FORT LAUDERDALE, Fla. — Ophthalmologists may be delaying surgery for too long to treat epiretinal membranes in patients with good visual acuity, according to a speaker here.
“Even though visual acuity in patients with epiretinal membrane may decrease slowly, surgery usually improves the final visual acuity,” André V. Gomes, MD, PhD, of Brazil, said at the inaugural Retina World Congress. “There is enough evidence that shows waiting too long may favor a worse overall outcome. Therefore, we should think about offering surgery much earlier in the process.”
Surgeons have performed epiretinal membrane (ERM) surgery for decades, but patients rarely return to 20/20 visual acuity. Traditionally, surgeons wait to perform a procedure, and it is apparent they have been waiting too long, Gomes said.
In a recent retrospective study by Chinskey and Shah, 42 patients with visual acuity greater than 20/50 underwent ERM peeling. According to the study, 31 patients had idiopathic ERM. After the procedure, 47.5% gained one line of visual acuity, 25% stayed at their original visual acuity, and 10% lost three lines or more, Gomes said.
Surgery should be considered earlier in patients with visual acuity worse than 20/25, and observation is acceptable for patients with 20/25 visual acuity without metamorphopsia. Additionally, avoiding long periods of preoperative leakage, which can cause anatomic damage, and not leaving tissue behind can improve outcomes, he said.
Minimizing tissue stretching preoperatively and during surgery can also improve visual acuity outcomes, Gomes said. – by Robert Linnehan
Gomes AV. Epiretinal membrane (ERM) with very good vision: Should one operate? Presented at: Retina World Congress; Feb. 23-26, 2017; Fort Lauderdale, Fla.

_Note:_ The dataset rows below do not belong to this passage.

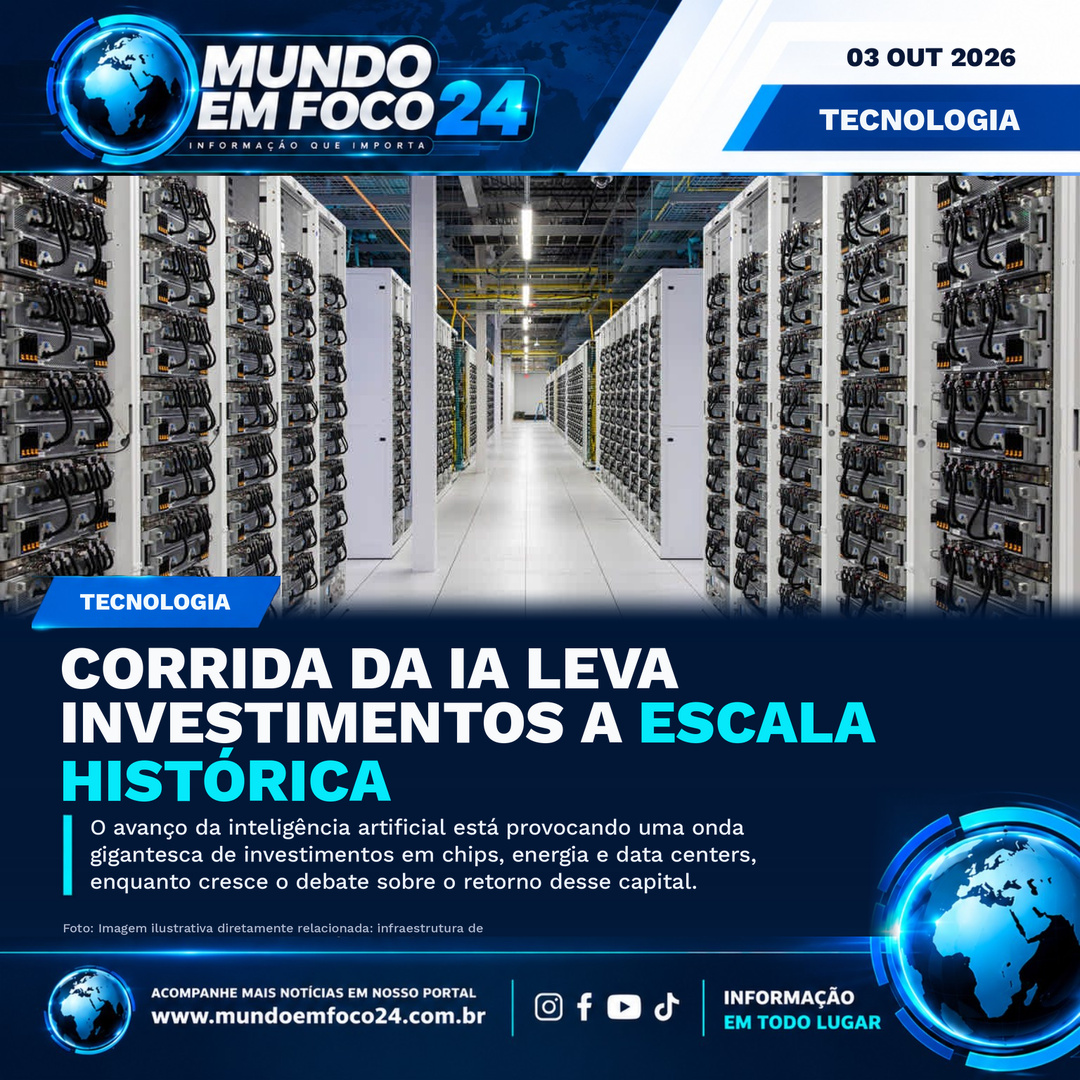
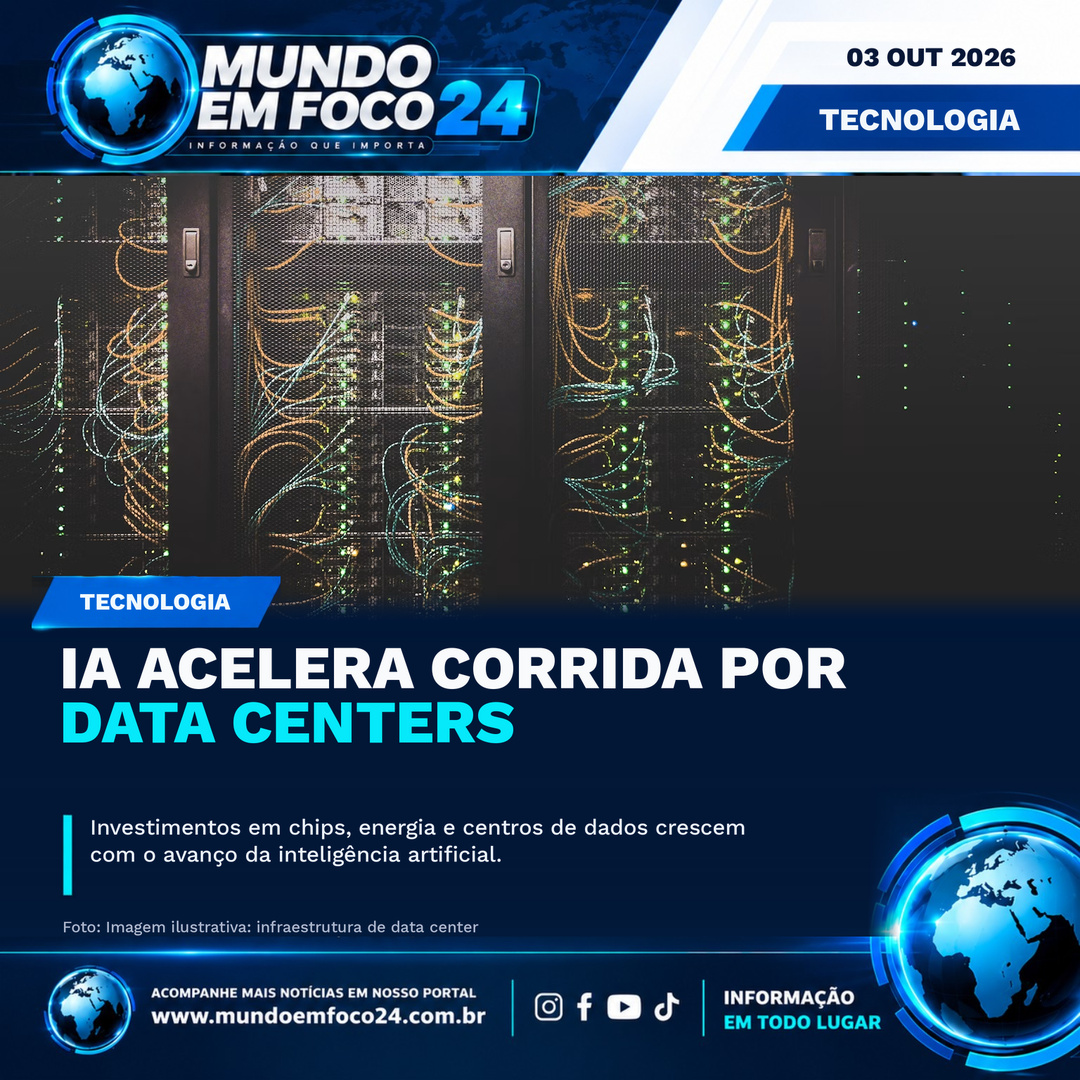
chore: publish Mundo em Foco 24 portal and branded art

diff --git a/share/corrida-bilionaria-ia-data-centers-03-10-2026.html b/share/corrida-bilionaria-ia-data-centers-03-10-2026.html
@@ -1,0 +1,1 @@
+<!doctype html><html lang="pt-BR"><head><meta charset="utf-8"><meta name="viewport" content="width=device-width,initial-scale=1"><title>IA acelera corrida por data centers | Mundo em Foco 24</title><meta name="description" content="Investimentos em chips, energia e centros de dados crescem com o avanço da inteligência artificial."><link rel="canonical" href="https://filipemelo1994-del.github.io/Mundo-em-foco-24-m-dia-/noticia.html?id=corrida-bilionaria-ia-data-centers-03-10-2026"><meta property="og:type" content="article"><meta property="og:site_name" content="Mundo em Foco 24"><meta property="og:title" content="IA acelera corrida por data centers"><meta property="og:description" content="Investimentos em chips, energia e centros de dados crescem com o avanço da inteligência artificial."><meta property="og:image" content="https://raw.githubusercontent.com/filipemelo1994-del/Mundo-em-foco-24-m-dia-/main/public/news-art/corrida-bilionaria-ia-data-centers-03-10-2026.jpg"><meta property="og:image:alt" content="IA acelera corrida por data centers"><meta property="og:url" content="https://filipemelo1994-del.github.io/Mundo-em-foco-24-m-dia-/share/corrida-bilionaria-ia-data-centers-03-10-2026.html"><meta name="twitter:card" content="summary_large_image"><meta name="twitter:title" content="IA acelera corrida por data centers"><meta name="twitter:description" content="Investimentos em chips, energia e centros de dados crescem com o avanço da inteligência artificial."><meta name="twitter:image" content="https://raw.githubusercontent.com/filipemelo1994-del/Mundo-em-foco-24-m-dia-/main/public/news-art/corrida-bilionaria-ia-data-centers-03-10-2026.jpg"><meta http-equiv="refresh" content="0;url=https://filipemelo1994-del.github.io/Mundo-em-foco-24-m-dia-/noticia.html?id=corrida-bilionaria-ia-data-centers-03-10-2026"><script>location.replace("https://filipemelo1994-del.github.io/Mundo-em-foco-24-m-dia-/noticia.html?id=corrida-bilionaria-ia-data-centers-03-10-2026")</script></head><body><p>Abrindo matéria no Mundo em Foco 24…</p><a href="https://filipemelo1994-del.github.io/Mundo-em-foco-24-m-dia-/noticia.html?id=corrida-bilionaria-ia-data-centers-03-10-2026">Continuar</a></body></html>

diff --git a/share/aramco-riade-houthis-03-10-2026.html b/share/aramco-riade-houthis-03-10-2026.html
@@ -1,0 +1,1 @@
+<!doctype html><html lang="pt-BR"><head><meta charset="utf-8"><meta name="viewport" content="width=device-width,initial-scale=1"><title>Fogo e fumaça são vistos perto da Aramco em Riad | Mundo em Foco 24</title><meta name="description" content="Houthis reivindicam ataque à instalação; autoridades sauditas ainda não haviam confirmado a causa."><link rel="canonical" href="https://filipemelo1994-del.github.io/Mundo-em-foco-24-m-dia-/noticia.html?id=aramco-riade-houthis-03-10-2026"><meta property="og:type" content="article"><meta property="og:site_name" content="Mundo em Foco 24"><meta property="og:title" content="Fogo e fumaça são vistos perto da Aramco em Riad"><meta property="og:description" content="Houthis reivindicam ataque à instalação; autoridades sauditas ainda não haviam confirmado a causa."><meta property="og:image" content="https://raw.githubusercontent.com/filipemelo1994-del/Mundo-em-foco-24-m-dia-/main/public/news-art/aramco-riade-houthis-03-10-2026.jpg"><meta property="og:image:alt" content="Fogo e fumaça são vistos perto da Aramco em Riad"><meta property="og:url" content="https://filipemelo1994-del.github.io/Mundo-em-foco-24-m-dia-/share/aramco-riade-houthis-03-10-2026.html"><meta name="twitter:card" content="summary_large_image"><meta name="twitter:title" content="Fogo e fumaça são vistos perto da Aramco em Riad"><meta name="twitter:description" content="Houthis reivindicam ataque à instalação; autoridades sauditas ainda não haviam confirmado a causa."><meta name="twitter:image" content="https://raw.githubusercontent.com/filipemelo1994-del/Mundo-em-foco-24-m-dia-/main/public/news-art/aramco-riade-houthis-03-10-2026.jpg"><meta http-equiv="refresh" content="0;url=https://filipemelo1994-del.github.io/Mundo-em-foco-24-m-dia-/noticia.html?id=aramco-riade-houthis-03-10-2026"><script>location.replace("https://filipemelo1994-del.github.io/Mundo-em-foco-24-m-dia-/noticia.html?id=aramco-riade-houthis-03-10-2026")</script></head><body><p>Abrindo matéria no Mundo em Foco 24…</p><a href="https://filipemelo1994-del.github.io/Mundo-em-foco-24-m-dia-/noticia.html?id=aramco-riade-houthis-03-10-2026">Continuar</a></body></html>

Disclosure: Gomes reports he has relevant financial disclosures with Novartis, Alcon, Bayer, Volk, Dutch Ophthalmic (DORC), Optovue and Allergan.